=== The task ===
Look through the entries below and show every line containing the word "column".

=== Source material ===
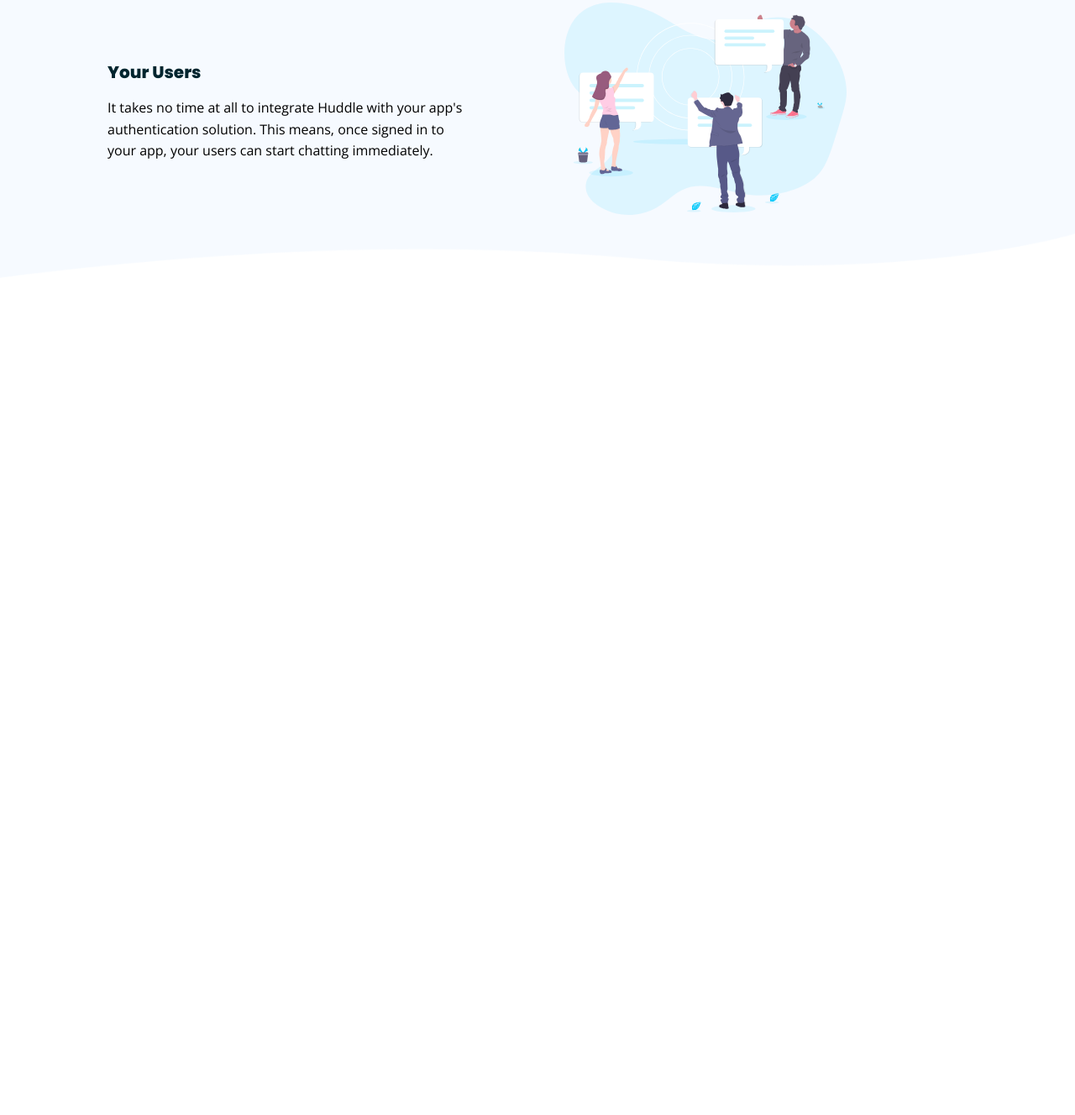
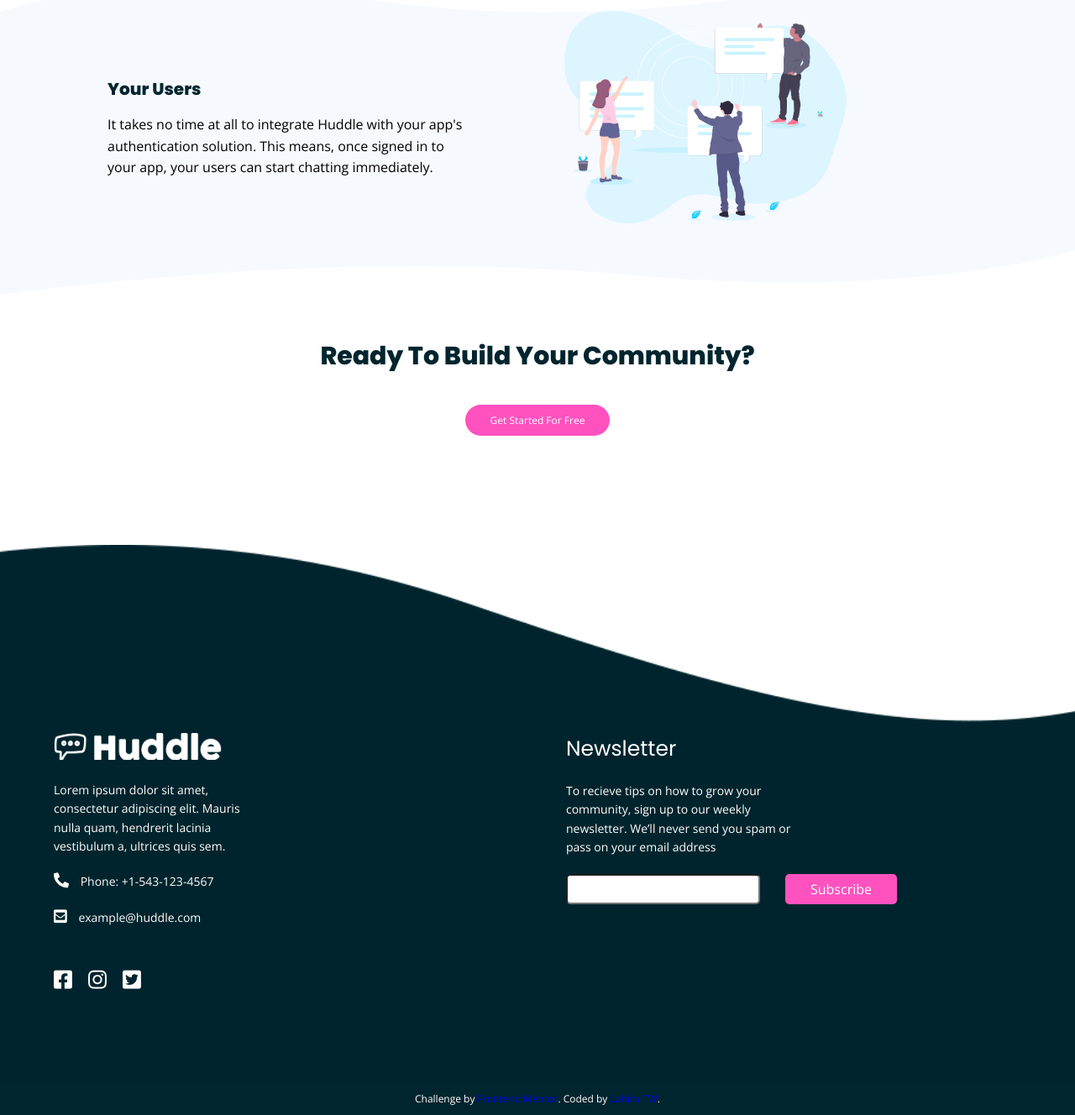
Before and after one commit to lahirutw85/-huddle, a plain HTML site: page index.html in a window 1280 px wide. Shown: the part 2076-3404 px from the top of the page at 84% size. Before the commit the page ends 2458 px from the top, so only its background shows below. Drawn offline with nearby package versions, Linux system fonts and the light colour scheme.

Commit message:
new-edit-final

```diff
--- a/css/style.css
+++ b/css/style.css
@@ -147,6 +147,72 @@ a {
 }
 
 
+/* footer area */
+
+.footer {
+    background: url('/images/footer-image.png') no-repeat center center/cover;
+    height: 80vh;
+    margin-top: 100px;
+}
+
+.footer-flex {
+    display: flex;
+    align-items: center;
+    width: 100%;
+}
+
+.footer-left,
+.footer-right {
+    height: 30%;
+}
+
+.footer-left img {
+    width: 200px;
+}
+
+.footer-left p {
+    color: var(--white);
+    width: 50%;
+    font-size: 14px;
+    padding-bottom: 20px;
+}
+
+.footer-left i {
+    padding-right: 10px;
+    font-size: 18px;
+}
+
+.footer-right h3 {
+    color: var(--white);
+    font-size: 25px;
+    font-weight: 400;
+}
+
+.footer-right p {
+    color: var(--white);
+    width: 50%;
+    font-size: 14px;
+    padding-bottom: 20px;
+}
+
+.footer-right .subcribe {
+    display: flex;
+}
+
+.footer-right .subcribe input {
+    padding: 5px 50px 5px 0;
+    margin-right: 30px;
+    border-radius: 5px;
+}
+
+.social-media i {
+    color: var(--white);
+    font-size: 25px;
+    padding-right: 15px;
+    padding-top: 30px;
+}
+
+
 /* Mobile Setting */
 
 @media (max-width: 375px) {
@@ -178,6 +244,38 @@ a {
         flex-direction: column;
         align-items: center;
         justify-self: space-around;
-        height: 50vh;
+        height: 25vh;
+    }
+    /* Footer */
+    .footer {
+        background: url('/images/bg-footer-top-mobile.svg') no-repeat center;
+        background-size: cover;
+        height: 100%;
+    }
+    .footer-flex {
+        display: flex;
+        flex-direction: column-reverse;
+        padding-top: 150px;
+        padding-bottom: 50px;
+        text-align: center;
+        align-items: center;
+    }
+    .footer-right p,
+    .footer-left p {
+        color: var(--white);
+        width: auto;
+        font-size: 14px;
+        text-align: center;
+    }
+    .footer-right .subcribe {
+        display: flex;
+        flex-direction: column;
+        align-items: center;
+        margin-bottom: 50px;
+    }
+    .footer-right .subcribe input {
+        width: 80%;
+        padding: 10px 0;
+        margin: 10px 30px;
     }
 }
--- a/css/utility.css
+++ b/css/utility.css
@@ -54,10 +54,15 @@
     border-radius: 5px;
 }
 
+.btn-subcribe:hover {
+    background-color: var(--light-pink);
+    transition: all 500ms ease-in-out;
+}
+
 .attribution {
     color: var(--white);
     background-color: var(--very-dark-cyan);
-    font-size: 11px;
+    font-size: 12px;
     text-align: center;
     padding: 10px;
 }
@@ -76,6 +81,17 @@
 
 .mr-1 {
     margin-right: 10%;
+}
+
+.mlr-1 {
+    margin: 0 5%;
+}
+
+
+/* padding */
+
+.pb-1 {
+    margin-bottom: 20px;
 }
 
 
@@ -107,19 +123,16 @@
     .mr-1 {
         margin: 0 10%;
     }
-    .pb-1 {
-        margin-bottom: 40px;
-    }
     .column p {
         text-align: center;
         width: 100%;
-        font-size: 12px;
+        font-size: 14px;
     }
     .column img {
         width: 100%;
     }
     .column-bg {
         background: url('/images/background-01.png') no-repeat center center/cover;
-        height: 100vh;
+        height: 70vh;
     }
 }
--- a/index.html
+++ b/index.html
@@ -90,6 +90,47 @@
     </section>
 
     <!-- Content Area End -->
+
+    <!-- bottom area start -->
+
+    <section class="main-content">
+        <h1 class="pb-1">Ready To Build Your Community?</h1>
+        <a class="btn btn-primary" href="#">Get Started For Free</a>
+    </section>
+    <!-- bottom area end -->
+
+    <!-- Fotter area -->
+    <section class="footer footer-flex">
+
+        <div class="footer-left mlr-1">
+            <a href="#"><img class="pb-1" src="/images/logo-white.png" alt=""></a>
+            <p>Lorem ipsum dolor sit amet, consectetur adipiscing elit. Mauris nulla quam, hendrerit lacinia vestibulum a, ultrices quis sem.</p>
+            <p><span><i class="fas fa-phone-alt"></i></span> Phone: +1-543-123-4567</p>
+            <p><span><i class="fas fa-envelope-square"></i></span> example@huddle.com</p>
+            <div class="social-media">
+                <i class="fab fa-facebook-square"></i>
+                <i class="fab fa-instagram"></i>
+                <i class="fab fa-twitter-square"></i>
+            </div>
+        </div>
+
+        <div class="footer-right  mlr-1">
+            <h3 class="pb-1">Newsletter</h3>
+            <p>To recieve tips on how to grow your community, sign up to our weekly newsletter. We’ll never send you spam or pass on your email address</p>
+            <div class="subcribe">
+                <input type="text">
+                <a class="btn btn-subcribe" href="#">Subscribe</a>
+            </div>
+        </div>
+
+    </section>
+    <!-- ------ -->
+    <footer>
+        <p class="attribution">
+            Challenge by <a href="https://www.frontendmentor.io?ref=challenge" target="_blank">Frontend Mentor</a>. Coded by
+            <a href="https://github.com/lahirutw85/-huddle">Lahiru TW</a>.
+        </p>
+    </footer>
 </body>
 
 </html>
```
Also changed, not shown: images/bg-footer-top-mobile.svg.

=== Exercise result ===
         flex-direction: column;
+        flex-direction: column-reverse;
+        flex-direction: column;
     .column p {
     .column img {
     .column-bg {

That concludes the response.